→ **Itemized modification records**
⁂

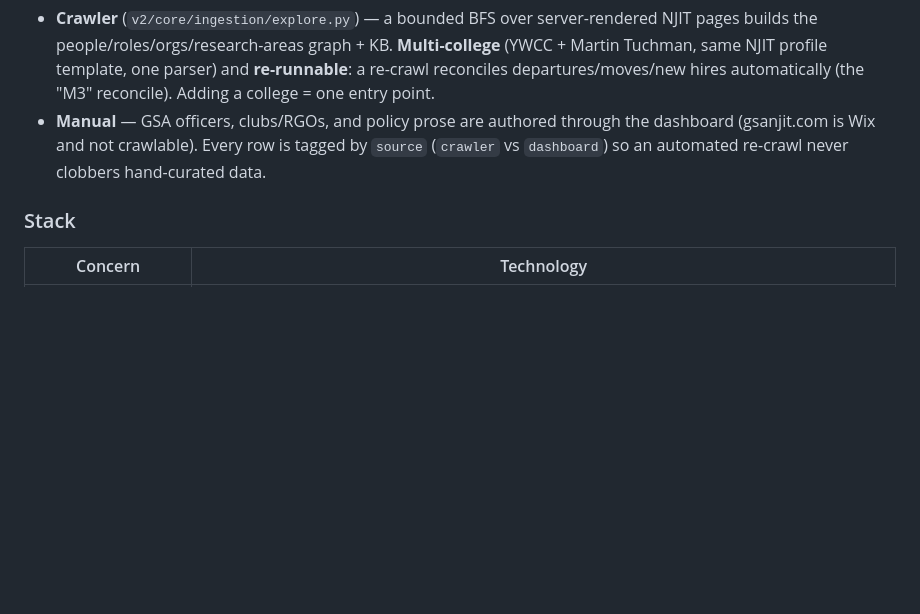
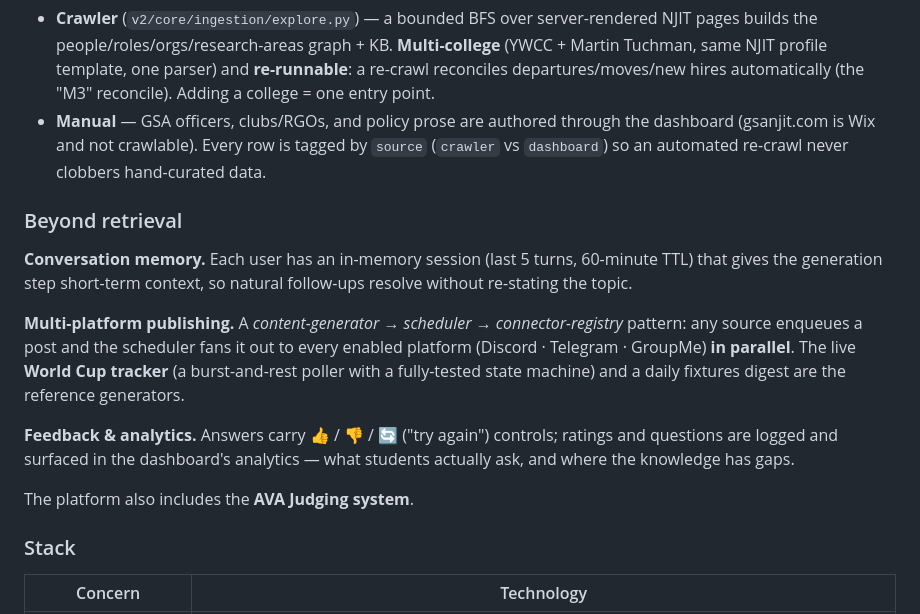
Before and after one commit to mdindoost/gsa-gateway, a Markdown page: README.md, the part around the change. GitHub-like rendering; blank space fills up the shorter version.

Commit message:
docs(README): add 'Beyond retrieval' — conversation memory, multi-platform publishing, feedback/analytics, AVA Judging system

```diff
--- a/README.md
+++ b/README.md
@@ -192,6 +192,16 @@ Roles being *edges* (not text) is what lets the bot answer "who is the dean" exa
 - **Crawler** (`v2/core/ingestion/explore.py`) — a bounded BFS over server-rendered NJIT pages builds the people/roles/orgs/research-areas graph + KB. **Multi-college** (YWCC + Martin Tuchman, same NJIT profile template, one parser) and **re-runnable**: a re-crawl reconciles departures/moves/new hires automatically (the "M3" reconcile). Adding a college = one entry point.
 - **Manual** — GSA officers, clubs/RGOs, and policy prose are authored through the dashboard (gsanjit.com is Wix and not crawlable). Every row is tagged by `source` (`crawler` vs `dashboard`) so an automated re-crawl never clobbers hand-curated data.
 
+### Beyond retrieval
+
+**Conversation memory.** Each user has an in-memory session (last 5 turns, 60-minute TTL) that gives the generation step short-term context, so natural follow-ups resolve without re-stating the topic.
+
+**Multi-platform publishing.** A *content-generator → scheduler → connector-registry* pattern: any source enqueues a post and the scheduler fans it out to every enabled platform (Discord · Telegram · GroupMe) **in parallel**. The live **World Cup tracker** (a burst-and-rest poller with a fully-tested state machine) and a daily fixtures digest are the reference generators.
+
+**Feedback & analytics.** Answers carry 👍 / 👎 / 🔄 ("try again") controls; ratings and questions are logged and surfaced in the dashboard's analytics — what students actually ask, and where the knowledge has gaps.
+
+The platform also includes the **AVA Judging system**.
+
 ### Stack
 
 | Concern | Technology |
```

⁂

→ **TASK TO CARRY OUT**
Note every line above where the string "README" shows up, and copy those lines.

→ **ANSWER TO THIS EXERCISE**
Before and after one commit to mdindoost/gsa-gateway, a Markdown page: README.md, the part around the change. GitHub-like rendering; blank space fills up the shorter version.
docs(README): add 'Beyond retrieval' — conversation memory, multi-platform publishing, feedback/analytics, AVA Judging system
--- a/README.md
+++ b/README.md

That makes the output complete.